Daylight in urban environment


The "Wolke 10" daycare centre shows how daylight can be integrated into modern living spaces.


Reading time: 04:00 min.

More light and air in the "Wolke 10" daycare centre

While lighting design in buildings has long been primarily concerned with generating sufficient brightness for the visual task at hand, today it is just as much about the physical effect on people. Are you wondering why daylight is so important in an urban environment? This question is quite easy to answer: daylight not only affects our vision, but also our biorhythm, our health and our performance. The challenge for urban and building planners is therefore to bring enough daylight into modern living spaces. This is because the high and dense development of cities usually allows little natural light into buildings. Daylighting systems with ventilation systems provide more light and more air in buildings, creating a pleasant living atmosphere. A successful example: the "Wolke 10" daycare centre in Nuremberg. But how is more light and air integrated into the "Wolke 10" daycare centre?

View over the roofs of Nuremberg and the outdoor area of the "Wolke 10" daycare centre on the roof of a parking garage | insights by LAMILUX

Daylight and fresh air strengthen body and mind

Light acts on three levels: visual, emotional and biological. On the latter, our bodily functions in particular are regulated. In contrast to artificial light, daylight reproduces the complete natural spectrum of visible solar radiation. This changes during the course of the day and thus controls our day-night rhythm and tells the body when it should be active or regenerate. If our inner clock gets out of rhythm due to night shifts or incorrect lighting, this can have a negative impact not only on our physical but also on our mental health.

Happy children laugh and dance in the kindergarten flooded with daylight | insights by LAMILUX

At least for all those who work during the day, daylight therefore offers the healthier alternative. On the one hand, it promotes work and performance, and on the other, it strengthens the immune system and improves the quality of our sleep. A second component that influences our body and mind is fresh air. An adequate supply of fresh air is essential in buildings where people live or work.


Children in particular can benefit from the energy sources of daylight and fresh air. This is because natural light and fresh air promote children's development. More light and more air make children more attentive and eager to learn and ensure that the little ones feel happier.

Skylights create healthy alternatives

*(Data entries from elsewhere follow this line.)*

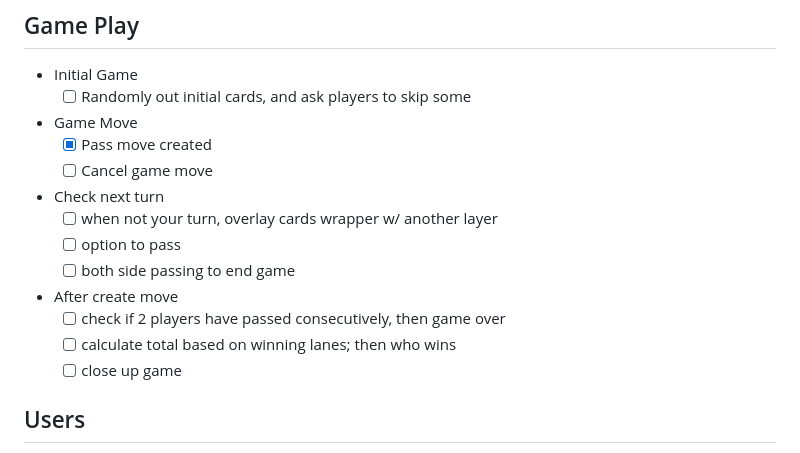
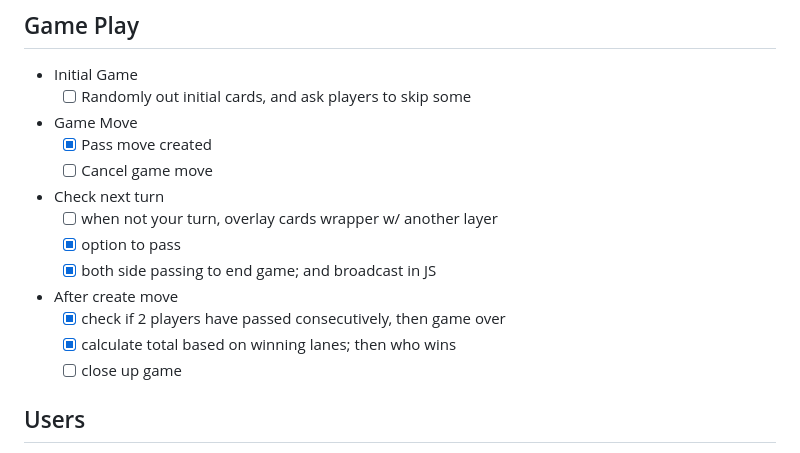
Before and after one commit to briangan/queens_blood_by_fan, a Markdown page: README.md, the part around the change. Drawn GitHub-style.

Commit message:
Game: updated README on pass move checklist

```diff
--- a/README.md
+++ b/README.md
@@ -129,12 +129,12 @@ Currently this is a publicly free to access source code repository, so you are f
 
 * Check next turn
   - [ ] when not your turn, overlay cards wrapper w/ another layer
-  - [ ] option to pass
-  - [ ] both side passing to end game
+  - [x] option to pass
+  - [x] both side passing to end game; and broadcast in JS
 
 * After create move
-  - [ ] check if 2 players have passed consecutively, then game over
-  - [ ] calculate total based on winning lanes; then who wins
+  - [x] check if 2 players have passed consecutively, then game over
+  - [x] calculate total based on winning lanes; then who wins
   - [ ] close up game
 
 ## Users
```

Illuminance illustrates a difference between natural and artificial light: At an office workstation, this should be at least 500 lux to see well enough. Outside, on the other hand, up to 100,000 lux on a sunny summer day and still 3,000 lux on a very dull winter day.

View from a flat roof window into the blue sky | insights by LAMILUX

Daylighting systems can also provide deep rooms with natural light all year round during the day. It is often sufficient to provide around 20 percent of the roof area with flat roof windows, for example. But even with less surface area, skylights provide the natural light needed for biorhythm and health on many days of the year.


In addition, continuous roof lights, glass roofs & co. create a pleasant room atmosphere as natural aerators and ventilators and even ensure safety in halls as smoke and heat vents in the event of fire. They are therefore not only daily energy dispensers, but also save lives in an emergency.

How to get daylight into the building

A lot of daylight shines into the room through a flat roof window located in the roof | insights by LAMILUX

The "Wolke 10" daycare centre in Nuremberg has already won several architectural awards since its inauguration in 2015: for its location on top of a nearly 17-meter-high parking garage built in 1979 in Nuremberg's city centre and for its concept of transforming an unused and unusual location into an ideal space for children.


While the spacious outdoor play area and glazed walls provide plenty of light, the LAMILUX Flat Roof Window FE ensures sufficient daylight in the interior of the daycare centre. It brings in natural light from above and its orange-clad up stand transports the light into the otherwise windowless room like warm rays of sunshine.

Children lie in the light-flooded kindergarten and read a book together | insights by LAMILUX

Daycare centre director Cornelia Dommer is also convinced of the positive effect of natural light for children: "The incidence of light from above is a particular highlight. It brightens up the dark room area, which also replaces ceiling spotlights." The need for artificial light has dropped significantly as a result, which of course also pays off in operating costs.


The expert sums up: "It is good that the current trend in daycare centre construction is toward large amounts of daylight. This brings the natural rhythm of the day into the building. This is also very important, especially for children." To find out how important daylight is for children's development, read the article "How much daylight does a child need?"

More light, more air, more climate protection

With skylights, more light and more air can be easily integrated into buildings in urban areas. This not only has positive effects on people, but also on nature. Energy-efficient skylights also help to protect the climate, as they help to save energy in a targeted manner. The environment has been close to the heart of daylight manufacturer LAMILUX for many generations, which is why it is launching the "More light, more air, more climate protection" climate offensive in 2021.

View out of the glass roof of a building into the blue sky | insights by LAMILUX